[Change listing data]
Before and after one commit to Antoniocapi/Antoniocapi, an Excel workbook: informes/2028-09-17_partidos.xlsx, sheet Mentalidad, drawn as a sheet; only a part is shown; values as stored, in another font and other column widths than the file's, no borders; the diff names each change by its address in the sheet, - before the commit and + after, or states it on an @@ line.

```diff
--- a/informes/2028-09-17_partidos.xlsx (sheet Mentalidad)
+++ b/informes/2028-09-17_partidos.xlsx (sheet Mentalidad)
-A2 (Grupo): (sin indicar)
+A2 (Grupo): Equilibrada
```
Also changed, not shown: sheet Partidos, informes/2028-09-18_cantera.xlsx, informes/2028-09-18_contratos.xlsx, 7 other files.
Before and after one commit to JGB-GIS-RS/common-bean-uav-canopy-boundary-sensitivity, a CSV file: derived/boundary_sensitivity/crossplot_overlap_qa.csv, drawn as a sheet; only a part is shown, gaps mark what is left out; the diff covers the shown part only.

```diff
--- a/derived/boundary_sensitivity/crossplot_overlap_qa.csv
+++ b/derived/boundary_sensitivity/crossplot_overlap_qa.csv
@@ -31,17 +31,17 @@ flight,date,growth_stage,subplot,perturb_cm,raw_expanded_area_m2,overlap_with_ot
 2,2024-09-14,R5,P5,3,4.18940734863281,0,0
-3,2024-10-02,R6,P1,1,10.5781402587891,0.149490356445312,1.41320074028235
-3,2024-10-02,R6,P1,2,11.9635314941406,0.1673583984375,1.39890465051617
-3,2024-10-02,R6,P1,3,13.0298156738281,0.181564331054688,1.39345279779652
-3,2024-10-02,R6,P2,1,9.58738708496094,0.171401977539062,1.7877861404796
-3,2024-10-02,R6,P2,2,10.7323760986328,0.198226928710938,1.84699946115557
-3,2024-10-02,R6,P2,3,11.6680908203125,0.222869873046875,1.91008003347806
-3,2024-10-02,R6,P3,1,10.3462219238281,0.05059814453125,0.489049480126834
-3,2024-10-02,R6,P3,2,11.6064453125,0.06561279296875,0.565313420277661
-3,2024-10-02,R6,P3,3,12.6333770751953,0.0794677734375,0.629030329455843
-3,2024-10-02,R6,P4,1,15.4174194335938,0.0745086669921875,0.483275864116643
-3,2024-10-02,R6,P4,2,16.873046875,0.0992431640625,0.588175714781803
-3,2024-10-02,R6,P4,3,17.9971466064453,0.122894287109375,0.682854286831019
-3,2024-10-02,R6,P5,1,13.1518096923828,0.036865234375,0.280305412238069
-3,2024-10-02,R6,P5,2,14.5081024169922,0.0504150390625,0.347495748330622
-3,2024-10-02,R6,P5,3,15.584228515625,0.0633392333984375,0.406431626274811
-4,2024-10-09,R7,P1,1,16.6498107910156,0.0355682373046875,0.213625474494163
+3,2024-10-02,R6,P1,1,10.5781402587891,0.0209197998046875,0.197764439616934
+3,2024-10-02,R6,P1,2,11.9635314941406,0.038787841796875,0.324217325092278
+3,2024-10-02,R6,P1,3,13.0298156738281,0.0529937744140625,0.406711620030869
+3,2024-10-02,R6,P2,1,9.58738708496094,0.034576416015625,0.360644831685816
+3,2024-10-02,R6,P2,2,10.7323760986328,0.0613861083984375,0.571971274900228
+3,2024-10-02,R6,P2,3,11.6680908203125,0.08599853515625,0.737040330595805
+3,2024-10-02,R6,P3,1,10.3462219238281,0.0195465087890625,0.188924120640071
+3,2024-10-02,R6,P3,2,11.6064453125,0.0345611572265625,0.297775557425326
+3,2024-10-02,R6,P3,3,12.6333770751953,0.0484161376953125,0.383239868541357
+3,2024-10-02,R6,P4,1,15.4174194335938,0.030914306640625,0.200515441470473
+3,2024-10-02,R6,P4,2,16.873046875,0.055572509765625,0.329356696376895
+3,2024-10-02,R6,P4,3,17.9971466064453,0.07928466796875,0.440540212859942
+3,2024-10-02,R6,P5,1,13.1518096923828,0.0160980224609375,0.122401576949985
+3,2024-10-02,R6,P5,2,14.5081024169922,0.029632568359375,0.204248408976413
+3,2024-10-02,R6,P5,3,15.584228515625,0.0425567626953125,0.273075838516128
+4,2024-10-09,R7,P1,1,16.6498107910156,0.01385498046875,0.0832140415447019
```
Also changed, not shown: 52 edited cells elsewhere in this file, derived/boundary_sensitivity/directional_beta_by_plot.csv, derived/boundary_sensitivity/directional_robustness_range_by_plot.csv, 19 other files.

TASK OBJECTIVE: For every line above that holds the word "xlsx", report the whole line.

RESPONSE FOR THIS EXERCISE:
Before and after one commit to Antoniocapi/Antoniocapi, an Excel workbook: informes/2028-09-17_partidos.xlsx, sheet Mentalidad, drawn as a sheet; only a part is shown; values as stored, in another font and other column widths than the file's, no borders; the diff names each change by its address in the sheet, - before the commit and + after, or states it on an @@ line.
--- a/informes/2028-09-17_partidos.xlsx (sheet Mentalidad)
+++ b/informes/2028-09-17_partidos.xlsx (sheet Mentalidad)
Also changed, not shown: sheet Partidos, informes/2028-09-18_cantera.xlsx, informes/2028-09-18_contratos.xlsx, 7 other files.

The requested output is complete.